The lack of affordable housing is impacting certain segments of the population. A Harvard University study shows that of those tenants that pay more than 50% of their household income for their rent, many of them often lack education. The study shows that almost 2/3 have only a GED level or even less education.
There are numerous reasons for the under educated living paycheck to paycheck when it comes to their rent. Many of the tenants with a high school diploma/GED (or with no degree at all) often were not provided the financial literacy skills they need during their youth, and they obviously did not pick it up in school. So combine the fact that they often have a low income and do not know how to budget properly, this is causing many people to struggle with their rent and other bills.
The economy is also slowly changing. Higher wage jobs are going to people with more education and skills. People with a GED often are left out, so they fall behind with their rent and every other bill for that matter. The lack of education, and therefore income, is a major barrier to families meeting their housing needs.
While this has been going on for dozens if not hundreds of years, what is causing this issue to become even more prevalent is the lack of affordable housing. There are some regions in the United States in which landlords are increasing tenants rents by 2-3 times the rate of inflation. When the cost of housing is going up that quickly, and the incomes of someone with a high school level education is flat, this is a lethal combination that is bound to lead to evictions and/or homelessness.
The Harvard University Joint Center for Housing Studies takes it a step further as well. They say this lack of affordable housing, and the fact that 50% or more of income is going towards rent, very well leads to poverty. So it is a cause, and not a result. It causes tenants to often need to move, or they are evicted.
Then, where they end up, may be in crime infested neighborhoods with poor quality schools. The new home may also be far from their job or public transit, which often causes even more money being spent on transportation to work or even job terminations.
People spending 50% of their income for leasing a home come from all backgrounds. They have different ages, races, and genders too. 23% are white, 30% Hispanic, and 33% are black. 38% are under the age of 25 and 30% are over the age of 65, with all ages in the middle.
The Joint Center for Housing strongly advocates for the less educated. While their income may be low, with proper budgeting skills the tenant can learn how to pay for their rent and other bills using their income. Maybe they need a roommate, or cut back on eating out, put off having a child or taken other steps. This budgeting skills are often critical to stopping not only homeless but poverty.
There are also rent assistance programs that are open to tenants with a GED or no education.

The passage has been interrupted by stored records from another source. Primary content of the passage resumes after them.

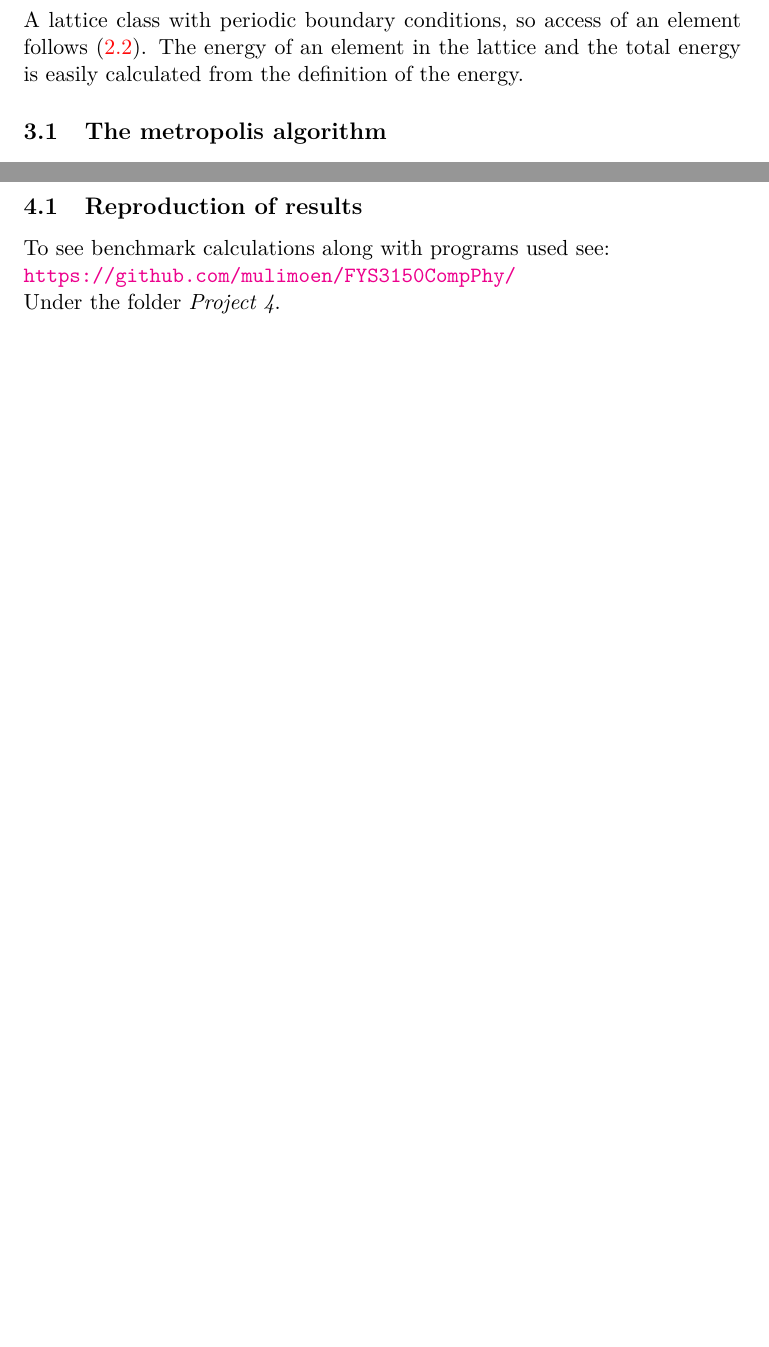
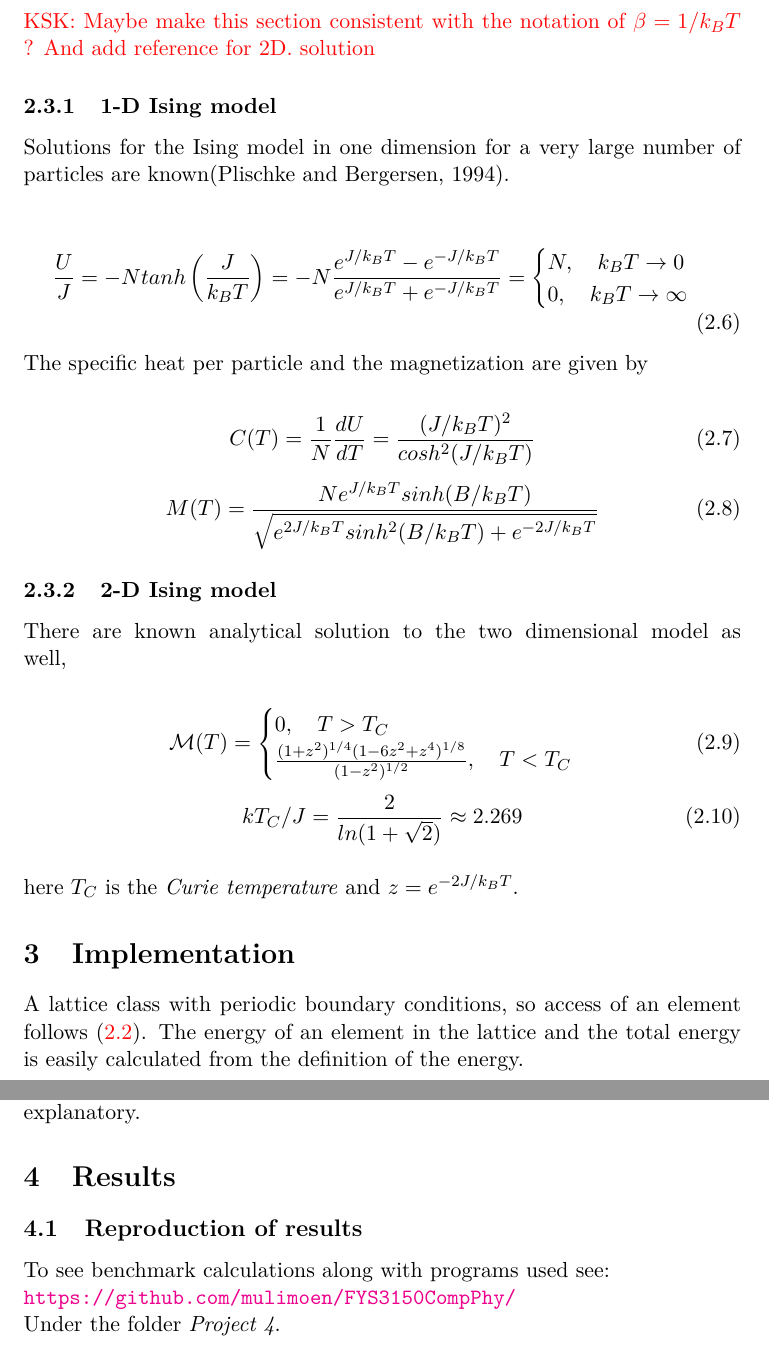
Before and after one commit to muligmoen/FYS3110CompPhy, a LaTeX paper (Project 4/report/report.tex): two parts of pages 3 and 4 of 4 before the commit and two parts of pages 3 and 4 of 5 after it, joined at a grey line, cut at the place of the change, the shorter picture padded with empty space. Compiled offline with pdfLaTeX.

Commit message:
Added 1-D and 2-D analytical solutions.

```diff
--- a/Project 4/report/report.tex
+++ b/Project 4/report/report.tex
@@ -149,6 +149,38 @@ with degeneracy
 
 Now to find the partition function and calculate all the properties,
 
+\subsection{Analytical solutions}
+
+\textcolor{red}{KSK: Maybe make this section consistent with the notation of $\beta = 1/ k_B T$ ? And add reference for 2D. solution}
+
+\subsubsection{1-D Ising model}
+Solutions for the Ising model in one dimension for a very large number of particles are known(Plischke and Bergersen, 1994).
+
+\begin{equation}
+\frac{U}{J} = -N tanh \left( \frac{J}{k_B T} \right) = -N \frac{e^{J/k_B T}-e^{-J/k_B T} }{e^{J/k_B T}+ e^{-J/k_B T} } =  \begin{cases} N, \quad k_B T \to 0 \\ 0, \quad  k_B T \to \infty \end{cases}
+\end{equation}
+
+The specific heat per particle and the magnetization are given by
+
+\begin{equation}
+C(T) = \frac{1}{N} \frac{dU}{dT} = \frac{(J/k_B T)^2}{cosh^2 (J/k_B T)}
+\end{equation}
+\begin{equation}
+M(T) = \frac{N e^{J / k_B T} sinh(B/k_B T) }{ \sqrt{ e^{2J/k_B T} sinh^2 (B/k_B T) + e^{-2J/ k_B T}  } }
+\end{equation}
+
+\subsubsection{2-D Ising model}
+There are known analytical solution to the two dimensional model as well,
+
+\begin{equation}
+\mathcal{M}(T) = \begin{cases} 0, \quad T > T_C \\ \frac{(1+z^2)^{1/4} (1-6z^2 + z^4 )^{1/8} }{(1-z^2)^{1/2}}, \quad T < T_C \end{cases}
+\end{equation}
+\begin{equation}
+k T_C/J = \frac{2}{ln(1+ \sqrt{2}) } \approx 2.269
+\end{equation}
+
+here $T_C$ is the \emph{Curie temperature} and $z = e^{-2J/k_B T}$.
+
 \section{Implementation}
 
 A lattice class with periodic boundary conditions, so access of an
```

This can really help those that are paying 50% or more of their income for housing. The possible solutions include section 8 income based housing as well as government job training to name but a few. They will often help pay for a portion of the housing, so that 50% of their income is not used. Many agencies can direct tenants to places to turn to for rent help.
Using a combination of financial literacy, emphasis on job training and budgeting, and ongoing case management, there is assistance for under-educated renters. They need to take the steps to help themselves end the cycle, no matter how difficult it may seem.